Try it:
Look through the entries below and count the lines with the word "length" in them; give only the number.
───── Task inputs ─────
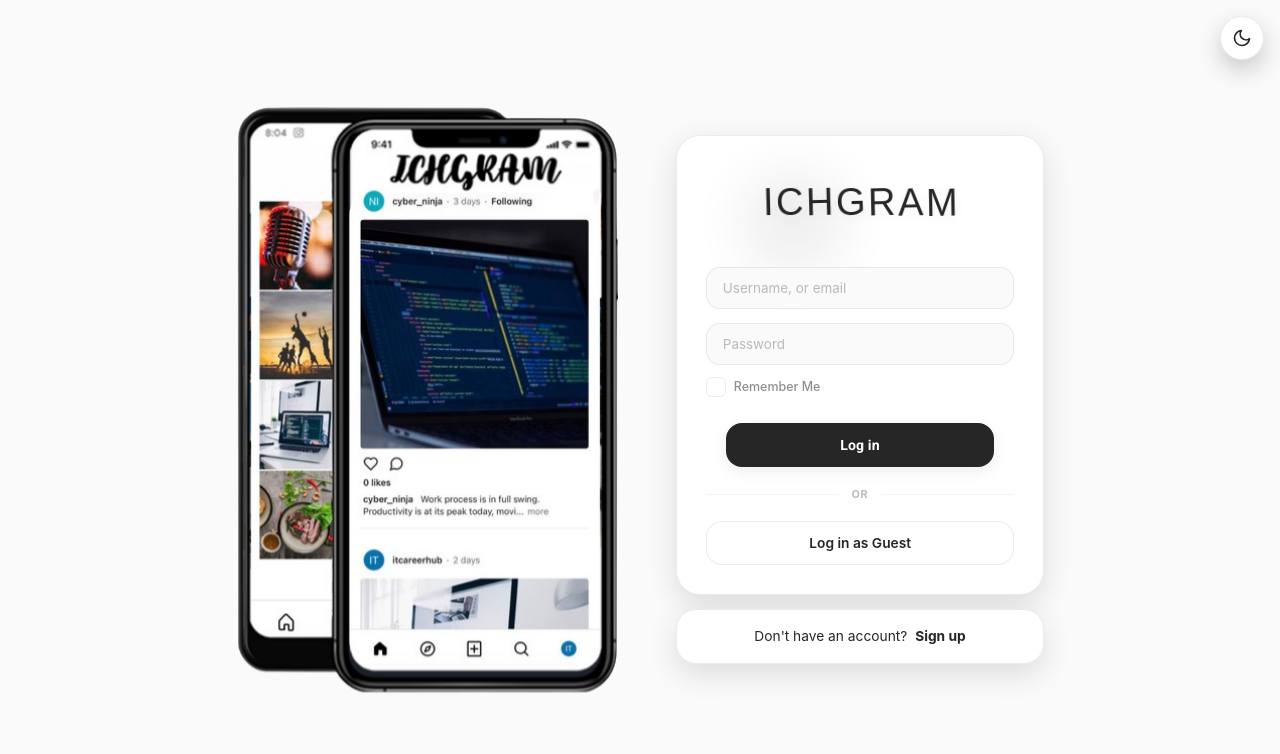
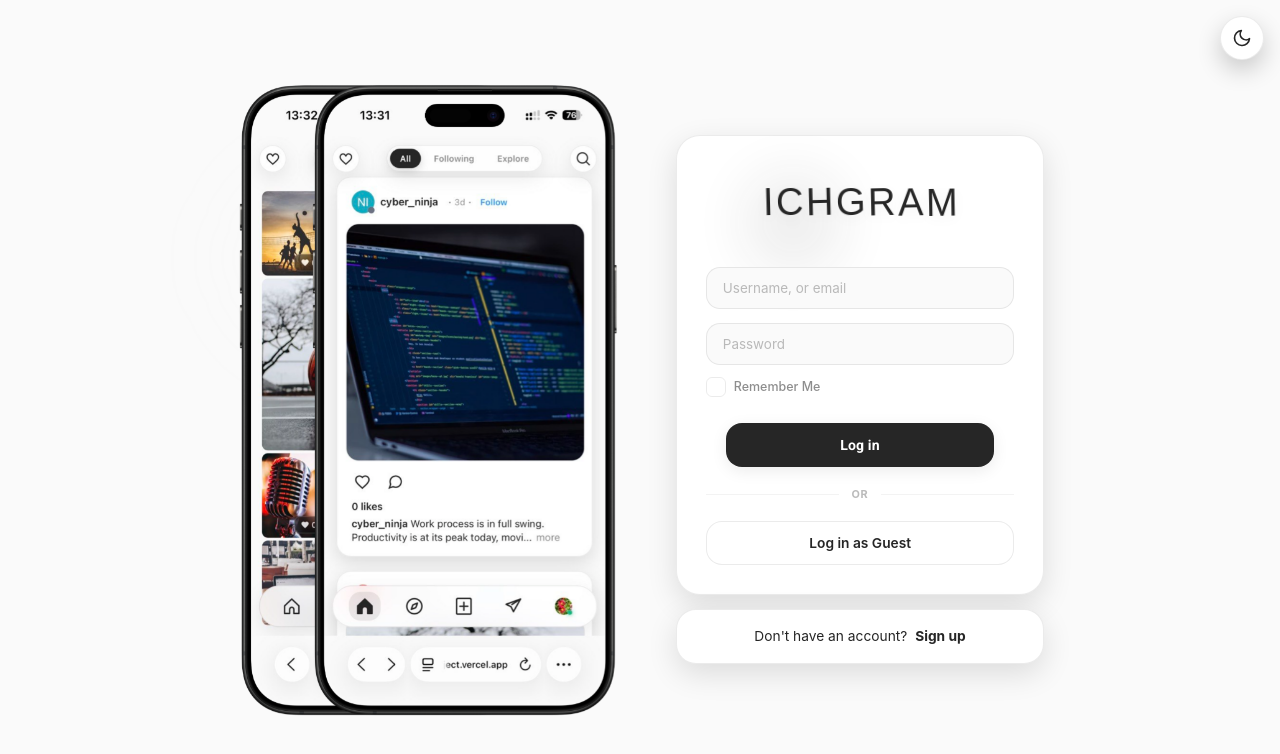
Before and after one commit to ROSSMIL/ichgram_project, a React (Vite) app in the folder frontend/: page /login in a window 1280 px wide. Shown: the top 754 px of the page. Built offline with nearby package versions, Linux system fonts and the light colour scheme; no server answers; a web font is replaced by a local one.

Commit message:
Added new mockups, linked the mockup theme display to the page theme, and optimized the smooth fade-out effect when the page is resized.

```diff
--- a/frontend/src/pages/LoginPage/LoginPage.jsx
+++ b/frontend/src/pages/LoginPage/LoginPage.jsx
@@ -9,12 +9,19 @@ import ThemeToggle from "../../components/ThemeToggle/ThemeToggle.jsx";
 import Logo from "../../components/Logo/Logo.jsx";
 import styles from "./LoginPage.module.css";
 
-import phonesImg from "../../assets/phones.png";
+import phonesDarkImg from "../../assets/phones-dark.png";
+import phonesLightImg from "../../assets/phones-light.png";
 
 const LoginPage = () => {
   const [emailOrUsername, setEmailOrUsername] = useState("");
   const [password, setPassword] = useState("");
   const [showPassword, setShowPassword] = useState(false);
+
+  const [isDarkTheme, setIsDarkTheme] = useState(() => {
+    const savedTheme = localStorage.getItem("theme");
+    if (savedTheme) return savedTheme === "dark";
+    return document.documentElement.getAttribute("data-theme") !== "light";
+  });
 
   const [stayLoggedIn, setStayLoggedIn] = useState(() => {
     const saved = localStorage.getItem("rememberMePreference");
@@ -31,6 +38,30 @@ const LoginPage = () => {
   const location = useLocation();
 
   const isAnyLoading = isLoading || isGuestLoading;
+
+  useEffect(() => {
+    const checkTheme = () => {
+      const currentTheme = document.documentElement.getAttribute("data-theme");
+      setIsDarkTheme(currentTheme !== "light");
+    };
+
+    checkTheme();
+
+    const observer = new MutationObserver(checkTheme);
+    observer.observe(document.documentElement, {
+      attributes: true,
+      attributeFilter: ["data-theme"],
+    });
+
+    return () => observer.disconnect();
+  }, []);
+
+  useEffect(() => {
+    const imgDark = new Image();
+    imgDark.src = phonesDarkImg;
+    const imgLight = new Image();
+    imgLight.src = phonesLightImg;
+  }, []);
 
   const handleRememberMeChange = (e) => {
     const checked = e.target.checked;
@@ -154,14 +185,16 @@ const LoginPage = () => {
     }
   };
 
+  const activePhonesImg = isDarkTheme ? phonesDarkImg : phonesLightImg;
+
   return (
     <div className={styles.container}>
       <ThemeToggle />
 
       <div className={styles.imageSection}>
         <img
-          src={phonesImg}
-          alt="Ichgram Phones"
+          src={activePhonesImg}
+          alt="Ichgram Showcase"
           className={styles.phonesImage}
         />
       </div>
--- a/frontend/src/pages/LoginPage/LoginPage.module.css
+++ b/frontend/src/pages/LoginPage/LoginPage.module.css
@@ -22,6 +22,16 @@
   max-width: 24rem;
   position: relative;
   overflow: visible;
+
+  opacity: 1;
+  visibility: visible;
+  transform: scale(1) translateX(0);
+  will-change: opacity, transform, max-width;
+  transition:
+    opacity 0.4s cubic-bezier(0.16, 1, 0.3, 1),
+    transform 0.4s cubic-bezier(0.16, 1, 0.3, 1),
+    max-width 0.45s cubic-bezier(0.16, 1, 0.3, 1),
+    visibility 0.4s ease;
 }
 
 .imageSection::before {
@@ -43,16 +53,16 @@
   will-change: transform, opacity;
   z-index: 0;
 }
-
 .phonesImage {
   width: 100%;
   height: auto;
   object-fit: contain;
   position: relative;
   z-index: 1;
-  will-change: transform;
+  will-change: transform, opacity;
+  transform: translateZ(0);
   animation: pureFloat 6s ease-in-out infinite;
-  transition: opacity 0.5s ease;
+  transition: opacity 0.35s ease;
 }
 
 .authSection {
@@ -517,11 +527,18 @@
 
 @media (max-width: 50rem) {
   .imageSection {
-    display: none;
+    opacity: 0;
+    visibility: hidden;
+    max-width: 0;
+    transform: scale(0.95) translateX(-15px);
+    pointer-events: none;
   }
+
   .container {
     padding: 1.2rem;
+    gap: 0;
   }
+
   .formBox {
     padding: 1.8rem 1.4rem;
   }
--- a/frontend/src/pages/RegisterPage/RegisterPage.jsx
+++ b/frontend/src/pages/RegisterPage/RegisterPage.jsx
@@ -1,4 +1,4 @@
-import { useState } from "react";
+import { useState, useEffect } from "react";
 import { useNavigate } from "react-router-dom";
 import API from "../../api/axios.js";
 import Input from "../../components/Input/Input.jsx";
@@ -8,7 +8,8 @@ import ThemeToggle from "../../components/ThemeToggle/ThemeToggle.jsx";
 import Logo from "../../components/Logo/Logo.jsx";
 import styles from "./RegisterPage.module.css";
 
-import phonesImg from "../../assets/phones.png";
+import phonesDarkImg from "../../assets/phones-dark.png";
+import phonesLightImg from "../../assets/phones-light.png";
 
 const RegisterPage = () => {
   const [email, setEmail] = useState("");
@@ -17,6 +18,12 @@ const RegisterPage = () => {
   const [password, setPassword] = useState("");
   const [confirmPassword, setConfirmPassword] = useState("");
   const [showPasswords, setShowPasswords] = useState(false);
+
+  const [isDarkTheme, setIsDarkTheme] = useState(() => {
+    const savedTheme = localStorage.getItem("theme");
+    if (savedTheme) return savedTheme === "dark";
+    return document.documentElement.getAttribute("data-theme") !== "light";
+  });
 
   const [stayLoggedIn, setStayLoggedIn] = useState(() => {
     const saved = localStorage.getItem("rememberMePreference");
@@ -30,6 +37,30 @@ const RegisterPage = () => {
 
   const isMinLength = password.length >= 6;
   const isMatching = password.length > 0 && password === confirmPassword;
+
+  useEffect(() => {
+    const checkTheme = () => {
+      const currentTheme = document.documentElement.getAttribute("data-theme");
+      setIsDarkTheme(currentTheme !== "light");
+    };
+
+    checkTheme();
+
+    const observer = new MutationObserver(checkTheme);
+    observer.observe(document.documentElement, {
+      attributes: true,
+      attributeFilter: ["data-theme"],
+    });
+
+    return () => observer.disconnect();
+  }, []);
+
+  useEffect(() => {
+    const imgDark = new Image();
+    imgDark.src = phonesDarkImg;
+    const imgLight = new Image();
+    imgLight.src = phonesLightImg;
+  }, []);
 
   const handleRememberMeChange = (e) => {
     const checked = e.target.checked;
@@ -127,14 +158,16 @@ const RegisterPage = () => {
   const confirmPasswordType =
     showPasswords && confirmPassword.length > 0 ? "text" : "password";
 
+  const activePhonesImg = isDarkTheme ? phonesDarkImg : phonesLightImg;
+
   return (
     <div className={styles.container}>
       <ThemeToggle />
 
       <div className={styles.imageSection}>
         <img
-          src={phonesImg}
-          alt="Ichgram Phones"
+          src={activePhonesImg}
+          alt="Ichgram Showcase"
           className={styles.phonesImage}
         />
       </div>
--- a/frontend/src/pages/RegisterPage/RegisterPage.module.css
+++ b/frontend/src/pages/RegisterPage/RegisterPage.module.css
@@ -22,6 +22,16 @@
   max-width: 24rem;
   position: relative;
   overflow: visible;
+
+  opacity: 1;
+  visibility: visible;
+  transform: scale(1) translateX(0);
+  will-change: opacity, transform, max-width;
+  transition:
+    opacity 0.4s cubic-bezier(0.16, 1, 0.3, 1),
+    transform 0.4s cubic-bezier(0.16, 1, 0.3, 1),
+    max-width 0.45s cubic-bezier(0.16, 1, 0.3, 1),
+    visibility 0.4s ease;
 }
 
 .imageSection::before {
@@ -50,9 +60,10 @@
   object-fit: contain;
   position: relative;
   z-index: 1;
-  will-change: transform;
+  will-change: transform, opacity;
+  transform: translateZ(0);
   animation: pureFloat 6s ease-in-out infinite;
-  transition: opacity 0.5s ease;
+  transition: opacity 0.35s ease;
 }
 
 .authSection {
@@ -411,15 +422,23 @@
 
 @media (max-width: 50rem) {
   .imageSection {
-    display: none;
+    opacity: 0;
+    visibility: hidden;
+    max-width: 0;
+    transform: scale(0.95) translateX(-15px);
+    pointer-events: none;
   }
+
   .container {
     padding: 1.2rem;
+    gap: 0;
   }
+
   .formBox {
     padding: 1.8rem 1.4rem;
   }
 }
+
 .rememberMeContainer {
   display: flex;
   align-items: center;
```
Also changed, not shown: frontend/src/assets/phones-dark.png (added), frontend/src/assets/phones-light.png (added).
─────
The completed task:
3